START Input data

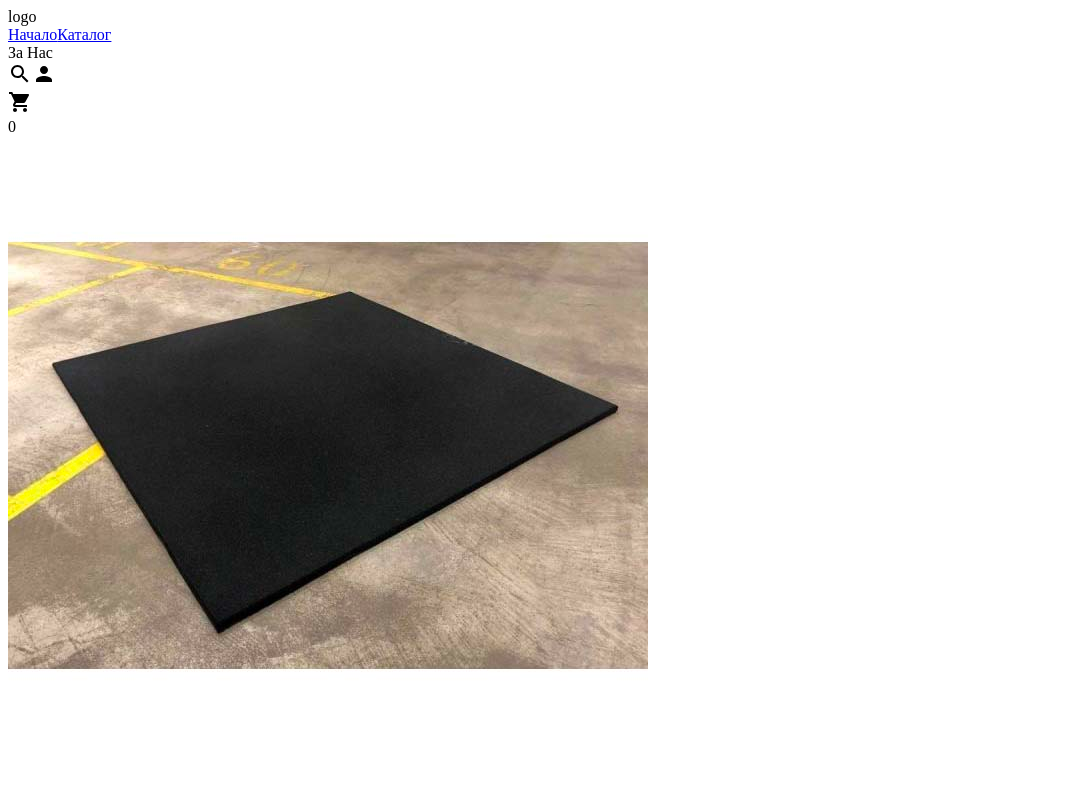
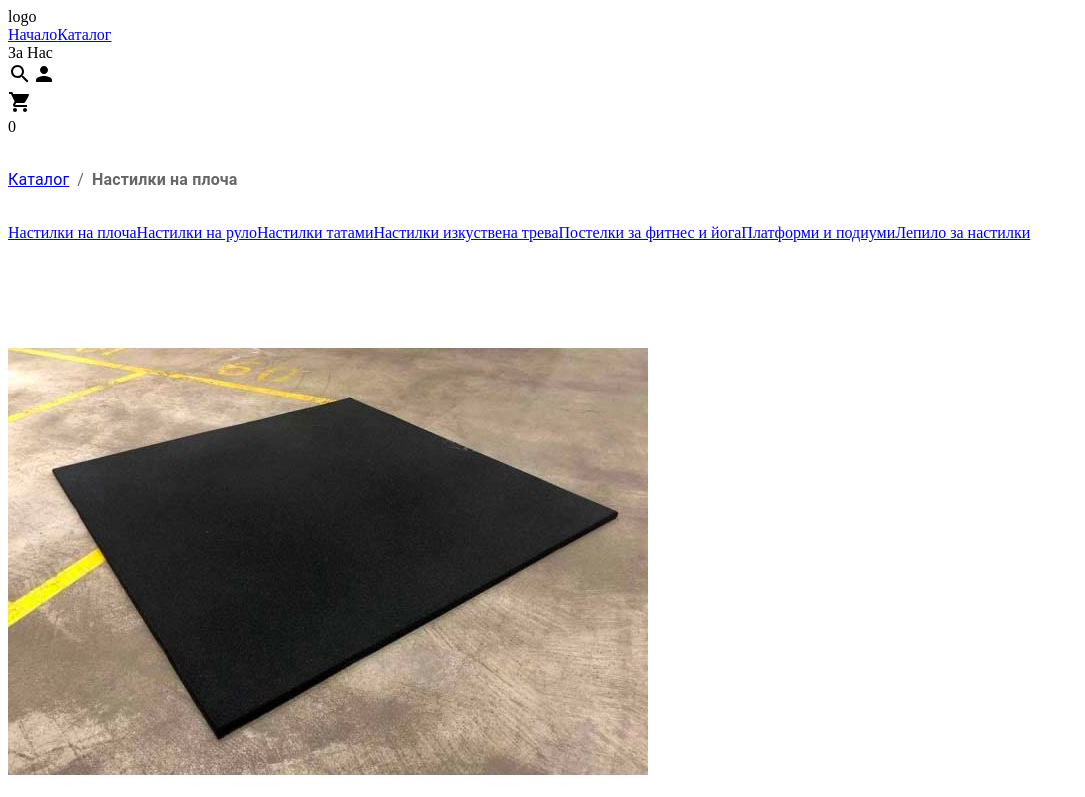
Before and after one commit to kivanov27/fitnesnastilki, a Next.js app: page /katalog/plocha in a window 1280 px wide. Shown: the top 797 px of the page, without its empty margins (0-1085 px from the left). Built offline with nearby package versions, Linux system fonts and the light colour scheme.

Commit message:
a lot of layout changes, changed width for desktops from 1080px to 1200px, added sidebar next to products in catalogue, added bg color etc.

```diff
--- a/src/app/layout.tsx
+++ b/src/app/layout.tsx
@@ -25,7 +25,7 @@ export default function RootLayout({
     return (
         <html lang="en">
             <body
-                className={`${geistSans.variable} ${geistMono.variable} antialiased`}
+                className={`${geistSans.variable} ${geistMono.variable} antialiased bg-gray-200`}
             >
                 {children}
             </body>
--- a/src/components/Categories.tsx
+++ b/src/components/Categories.tsx
@@ -11,7 +11,7 @@ interface CategoriesProps {
 
 const Categories = ({ images }: CategoriesProps) => {
     return (
-        <div className="pt-24 w-[1080px] mx-auto">
+        <div className="pt-24 w-[75rem] mx-auto">
             <h2 className="mb-12 text-4xl text-center uppercase">Kатегории</h2>
             <div className="flex flex-wrap justify-between">
                 {images.map(image => (
@@ -19,11 +19,13 @@ const Categories = ({ images }: CategoriesProps) => {
                         <Link
                             href={`/katalog/${image.link}`}
                             className="cursor-pointer"
+                            draggable="false"
                         >
                             <Image
                                 src={image.url}
                                 alt={image.alt}
-                                className="w-[500px] h-[500px] mb-4 border drop-shadow-md"
+                                className="w-[35rem] h-[35rem] mb-4 border drop-shadow-md"
+                                draggable="false"
                             />
                         </Link>
                         <h3 className="text-center mb-8">
--- a/src/components/Footer.tsx
+++ b/src/components/Footer.tsx
@@ -4,43 +4,43 @@ import EmailIcon from '@mui/icons-material/Email';
 
 const Footer = () => {
     return (
-        <div className="mt-24 py-8 bg-gray-200">
-            <div className='w-[1080px] mx-auto flex'>
+        <div className="mt-24 py-8 bg-gray-600 text-white">
+            <div className='w-[75rem] mx-auto flex'>
 
-                <div className="w-1/3 px-12">
-                    <h3 className='text-center font-medium text-lg mb-4'>Информация</h3>
+                <div className="w-1/3">
+                    <h3 className='font-medium text-lg mb-4 underline underline-offset-8'>Информация</h3>
                     <ul className=''>
-                        <li className='list-disc list-inside'>Общи условия</li>
-                        <li className='list-disc list-inside'>Политика за поверителност</li>
-                        <li className='list-disc list-inside'>Плащане и доставка</li>
-                        <li className='list-disc list-inside'>Свържете се с нас</li>
+                        <li className='footer-li'>Общи условия</li>
+                        <li className='footer-li'>Политика за поверителност</li>
+                        <li className='footer-li'>Плащане и доставка</li>
+                        <li className='footer-li'>Свържете се с нас</li>
                     </ul>
                 </div>
 
-                <div className="w-1/3 px-12">
-                    <h3 className='text-center font-medium text-lg mb-4'>Продукти</h3>
+                <div className="w-1/3">
+                    <h3 className='font-medium text-lg mb-4 underline underline-offset-8'>Продукти</h3>
                     <ul className=''>
-                        <li className='list-disc list-inside'>Настилки на плоча</li>
-                        <li className='list-disc list-inside'>Настилки на руло</li>
-                        <li className='list-disc list-inside'>Настилки татами</li>
-                        <li className='list-disc list-inside'>Настилки изкуствена трева</li>
-                        <li className='list-disc list-inside'>Постелки за фитнес и йога</li>
-                        <li className='list-disc list-inside'>Лепило за настилки</li>
-                        <li className='list-disc list-inside'>Платформи и подиуми</li>
+                        <li className='footer-li'>Настилки на плоча</li>
+                        <li className='footer-li'>Настилки на руло</li>
+                        <li className='footer-li'>Настилки татами</li>
+                        <li className='footer-li'>Настилки изкуствена трева</li>
+                        <li className='footer-li'>Постелки за фитнес и йога</li>
+                        <li className='footer-li'>Лепило за настилки</li>
+                        <li className='footer-li'>Платформи и подиуми</li>
                     </ul>
                 </div>
 
-                <div className="w-1/3 px-12">
-                    <h3 className='text-center font-medium text-lg mb-4'>Контакти</h3>
-                    <div className='flex items-center gap-x-2'>
+                <div className="w-1/3">
+                    <h3 className='font-medium text-lg mb-4 underline underline-offset-8'>Контакти</h3>
+                    <div className='flex items-center gap-x-4 mb-2'>
                         <EmailIcon />
                         <span>fitnesnastilki@gmail.com</span>
                     </div>
-                    <div className='flex items-center gap-x-2'>
+                    <div className='flex items-center gap-x-4 mb-2'>
                         <PhoneIcon />
                         <span>0878150520</span>
                     </div>
-                    <div className='flex items-center gap-x-2'>
+                    <div className='flex items-center gap-x-4'>
                         <StoreIcon />
                         <a href='' className='cursor-pointer'>olx: фитнес настилки</a>
                     </div>
--- a/src/components/Navbar.tsx
+++ b/src/components/Navbar.tsx
@@ -8,16 +8,16 @@ import Link from 'next/link';
 const Navbar = () => {
     return (
         <div className='border border-b-gray-400'>
-            <div className="flex justify-between items-center w-[1080px] mx-auto">
+            <div className="flex justify-between items-center w-[75rem] mx-auto">
 
-                <div className='border p-10'>
+                <div className='border p-10 border-gray-900'>
                     logo
                 </div>
 
                 <div className='flex justify-between gap-x-14'>
-                    <Link href="/" className='cursor-pointer'>Начало</Link>
-                    <Link href="/katalog" className='cursor-pointer'>Каталог</Link>
-                    <div>За Нас</div>
+                    <Link href="/" className='cursor-pointer hover:scale-110 transition duration-150 ease-in-out'>Начало</Link>
+                    <Link href="/katalog" className='cursor-pointer hover:scale-110 transition duration-150 ease-in-out'>Каталог</Link>
+                    <div className='cursor-pointer hover:scale-110 transition duration-150 ease-in-out'>За Нас</div>
                 </div>
 
                 <div className='flex justify-between gap-x-6'>
--- a/src/components/Products.tsx
+++ b/src/components/Products.tsx
@@ -12,21 +12,22 @@ interface ProductsProps {
 
 const Products = ({ products }: ProductsProps) => {
     return (
-        <div className="w-[60rem] mx-auto flex flex-wrap">
-            {products.map(product => (
+        <div className="w-[57.5rem] flex flex-wrap gap-y-2">
+            {products.map((product, i) => (
                 <div
-                    key={product.name}
-                    className="w-1/4 px-2"
+                    key={i}
+                    className="w-[14.375rem] ps-2"
                 >
-                    <div className="border border-black">
+                    <div className="border border-gray-400">
                         <Image
                             src={product.url}
                             alt={product.name}
+                            draggable="false"
                         />
-                        <p>
+                        <p className="px-2">
                             {product.name}
                         </p>
-                        <p>
+                        <p className="px-2 py-2">
                             {(product.price - (product.price * product.discount/100)).toFixed(2)} лв.
                         </p>
                     </div>
--- /dev/null
+++ b/src/components/Sidebar.tsx
@@ -0,0 +1,17 @@
+import Link from "next/link";
+
+const Sidebar = () => {
+    return (
+        <div className="w-[17.5rem] flex flex-col border border-gray-400 h-fit p-4">
+            <Link href="/katalog/plocha" className="hover:underline hover:text-">Настилки на плоча</Link>
+            <Link href="/katalog/rulo" className="hover:underline">Настилки на руло</Link>
+            <Link href="/katalog/tatami" className="hover:underline">Настилки татами</Link>
+            <Link href="/katalog/izkustvena-treva" className="hover:underline">Настилки изкуствена трева</Link>
+            <Link href="/katalog/postelki" className="hover:underline">Постелки за фитнес и йога</Link>
+            <Link href="/katalog/platformi-podiumi" className="hover:underline">Платформи и подиуми</Link>
+            <Link href="/katalog/lepilo" className="hover:underline">Лепило за настилки</Link>
+        </div>
+    );
+};
+
+export default Sidebar;
--- a/src/pages/katalog/index.tsx
+++ b/src/pages/katalog/index.tsx
@@ -1,6 +1,7 @@
 import '../../app/globals.css'
 import Navbar from "@/components/Navbar";
 import Categories from '@/components/Categories';
+import Footer from '@/components/Footer';
 
 import plate from '../../assets/categories/plate.jpg';
 import roll from '../../assets/categories/roll.jpg';
@@ -21,9 +22,10 @@ const CATEGORY_IMAGES = [
 
 const Catalogue = () => {
     return (
-        <div>
+        <div className='bg-gray-200'>
             <Navbar />
             <Categories images={CATEGORY_IMAGES} />
+            <Footer />
         </div>
     );
 };
--- a/src/pages/katalog/plocha/index.tsx
+++ b/src/pages/katalog/plocha/index.tsx
@@ -1,11 +1,15 @@
 import Navbar from "@/components/Navbar";
+import Sidebar from "@/components/Sidebar";
 import Products from "@/components/Products";
+import { Breadcrumbs, Typography } from "@mui/material";
+import Link from "next/link";
 
 import black_100x100x2cm from '../../../assets/plates/black-100x100x2cm.jpg';
 import black_100x100x15mm from '../../../assets/plates/black-100x100x1,5cm.jpg';
 import darkGray_100x100x2cm from '../../../assets/plates/darkGray-100x100x2cm.png';
 import black_100x50x2cm from '../../../assets/plates/black-100x50x2cm.jpg';
 import darkGray_100x50x2cm from '../../../assets/plates/darkGray-100x50x2cm.jpg';
+import Footer from "@/components/Footer";
 
 const PRODUCTS = [
     { url: black_100x100x2cm, name: 'Гумена Настилка - Плоча 100х100х2 см', price: 90.00, discount: 22, link: '' },
@@ -19,7 +23,22 @@ const Plocha = () => {
     return (
         <div>
             <Navbar />
-            <Products products={PRODUCTS} />
+            <Breadcrumbs
+                aria-label="breadcrumbs"
+                className="w-[75rem] mx-auto"
+                sx={{ marginX: 'auto', marginY: '2rem' }}
+            >
+                <Link href="/katalog" className="hover:underline">
+                    Каталог
+                </Link>
+                <Typography sx={{ fontWeight: '600' }}>Настилки на плоча</Typography>
+            </Breadcrumbs>
+
+            <div className="flex justify-center w-[75rem] mx-auto">
+                <Sidebar />
+                <Products products={PRODUCTS} />
+            </div>
+            <Footer />
         </div>
     );
 };
```
Also changed, not shown: src/app/globals.css (+9 -2 lines), src/components/Expandable.tsx (added, +8 -0 lines), src/components/PopularCategories.tsx (+5 -4 lines), src/components/PopularProducts.tsx (+5 -4 lines).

END Input data

● **What you should do**
Which of the lines above contain "трева"? Return them all.

● **Response box**
-                        <li className='list-disc list-inside'>Настилки изкуствена трева</li>
+                        <li className='footer-li'>Настилки изкуствена трева</li>
+            <Link href="/katalog/izkustvena-treva" className="hover:underline">Настилки изкуствена трева</Link>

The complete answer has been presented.